═══ Data provided

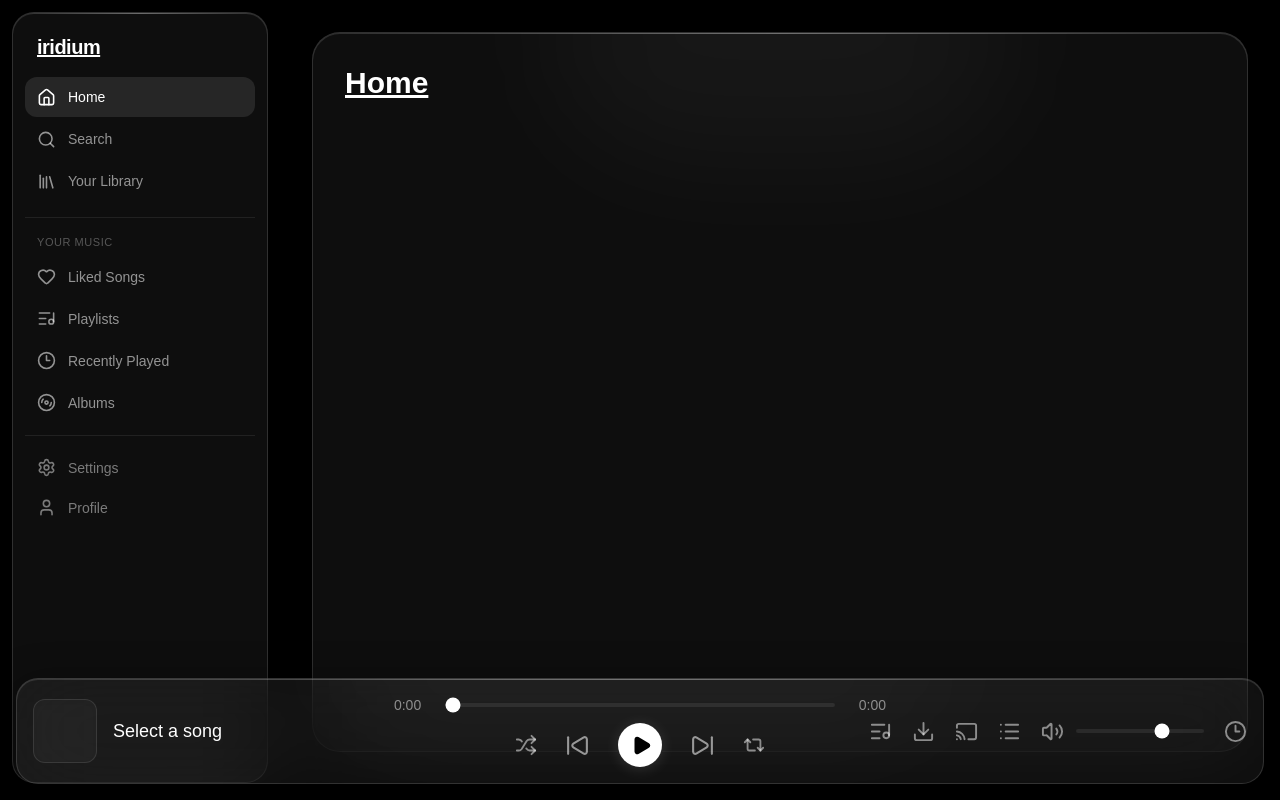
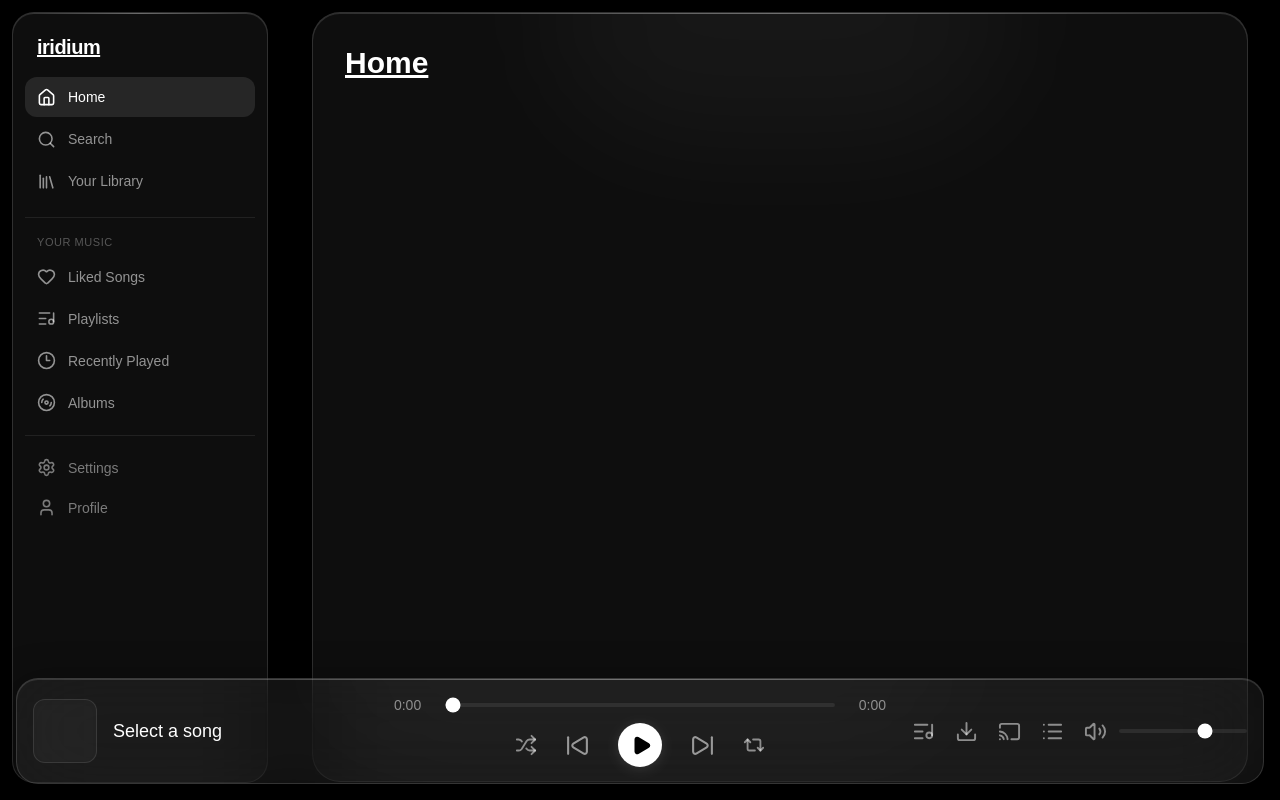
Before and after one commit to x87w/iridium, a Next.js app: page / in a window 1280 px wide. Built offline with nearby package versions, Linux system fonts and the light colour scheme.

Commit message:
looks neat

```diff
--- a/app/components/player.tsx
+++ b/app/components/player.tsx
@@ -13,7 +13,6 @@ import {
     Cast,
     List,
     Volume2,
-    Clock3
 } from "lucide-react"
 
 const song = {
@@ -162,10 +161,6 @@ export default function MusicPlayer() {
                             className="h-1 w-32 cursor-pointer appearance-none rounded-full bg-white/[0.08] accent-white"
                         />
                     </div>
-
-                    <button className="hidden transition hover:text-white xl:block">
-                        <Clock3 size={23} />
-                    </button>
                 </div>
             </div>
 
--- a/app/page.tsx
+++ b/app/page.tsx
@@ -7,7 +7,7 @@ export default function Page() {
         <main className="min-h-screen bg-black text-white">
             <Sidebar />
 
-            <div className="ml-0 p-8 lg:ml-[280px]">
+            <div className="ml-0 px-3 pt-3 lg:ml-[280px] lg:px-8">
                 <Home />
             </div>
 
--- a/app/pages/home.tsx
+++ b/app/pages/home.tsx
@@ -1,14 +1,16 @@
 export default function Home() {
     return (
-        <div className="relative min-h-[720px] overflow-hidden rounded-[28px] border border-white/[0.14] bg-white/[0.055] shadow-[0_8px_40px_rgba(0,0,0,0.35),inset_0_1px_0_rgba(255,255,255,0.12)] backdrop-blur-2xl backdrop-saturate-150">
-            <div className="pointer-events-none absolute inset-x-0 top-0 h-px bg-gradient-to-r from-transparent via-white/30 to-transparent" />
+        <div className="mb-3 flex justify-center">
+            <div className="relative h-[770px] w-full max-w-[1400px] overflow-hidden rounded-[28px] border border-white/[0.14] bg-white/[0.055] shadow-[0_8px_40px_rgba(0,0,0,0.35),inset_0_1px_0_rgba(255,255,255,0.12)] backdrop-blur-2xl backdrop-saturate-150">
+                <div className="pointer-events-none absolute inset-x-0 top-0 h-px bg-gradient-to-r from-transparent via-white/30 to-transparent" />
 
-            <div className="pointer-events-none absolute -top-32 left-1/4 h-64 w-1/2 rounded-full bg-white/[0.04] blur-3xl" />
+                <div className="pointer-events-none absolute -top-32 left-1/4 h-64 w-1/2 rounded-full bg-white/[0.04] blur-3xl" />
 
-            <div className="relative p-8">
-                <h1 className="text-3xl font-bold text-white underline ">
-                    Home
-                </h1>
+                <div className="relative p-8">
+                    <h1 className="text-3xl font-bold text-white underline">
+                        Home
+                    </h1>
+                </div>
             </div>
         </div>
     )
```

══════

What is expected
Could the entries above be written out word for word, pictures excluded?

Exercise solution
Before and after one commit to x87w/iridium, a Next.js app: page / in a window 1280 px wide. Built offline with nearby package versions, Linux system fonts and the light colour scheme.

Commit message:
looks neat

```diff
--- a/app/components/player.tsx
+++ b/app/components/player.tsx
@@ -13,7 +13,6 @@ import {
     Cast,
     List,
     Volume2,
-    Clock3
 } from "lucide-react"
 
 const song = {
@@ -162,10 +161,6 @@ export default function MusicPlayer() {
                             className="h-1 w-32 cursor-pointer appearance-none rounded-full bg-white/[0.08] accent-white"
                         />
                     </div>
-
-                    <button className="hidden transition hover:text-white xl:block">
-                        <Clock3 size={23} />
-                    </button>
                 </div>
             </div>
 
--- a/app/page.tsx
+++ b/app/page.tsx
@@ -7,7 +7,7 @@ export default function Page() {
         <main className="min-h-screen bg-black text-white">
             <Sidebar />
 
-            <div className="ml-0 p-8 lg:ml-[280px]">
+            <div className="ml-0 px-3 pt-3 lg:ml-[280px] lg:px-8">
                 <Home />
             </div>
 
--- a/app/pages/home.tsx
+++ b/app/pages/home.tsx
@@ -1,14 +1,16 @@
 export default function Home() {
     return (
-        <div className="relative min-h-[720px] overflow-hidden rounded-[28px] border border-white/[0.14] bg-white/[0.055] shadow-[0_8px_40px_rgba(0,0,0,0.35),inset_0_1px_0_rgba(255,255,255,0.12)] backdrop-blur-2xl backdrop-saturate-150">
-            <div className="pointer-events-none absolute inset-x-0 top-0 h-px bg-gradient-to-r from-transparent via-white/30 to-transparent" />
+        <div className="mb-3 flex justify-center">
+            <div className="relative h-[770px] w-full max-w-[1400px] overflow-hidden rounded-[28px] border border-white/[0.14] bg-white/[0.055] shadow-[0_8px_40px_rgba(0,0,0,0.35),inset_0_1px_0_rgba(255,255,255,0.12)] backdrop-blur-2xl backdrop-saturate-150">
+                <div className="pointer-events-none absolute inset-x-0 top-0 h-px bg-gradient-to-r from-transparent via-white/30 to-transparent" />
 
-            <div className="pointer-events-none absolute -top-32 left-1/4 h-64 w-1/2 rounded-full bg-white/[0.04] blur-3xl" />
+                <div className="pointer-events-none absolute -top-32 left-1/4 h-64 w-1/2 rounded-full bg-white/[0.04] blur-3xl" />
 
-            <div className="relative p-8">
-                <h1 className="text-3xl font-bold text-white underline ">
-                    Home
-                </h1>
+                <div className="relative p-8">
+                    <h1 className="text-3xl font-bold text-white underline">
+                        Home
+                    </h1>
+                </div>
             </div>
         </div>
     )
```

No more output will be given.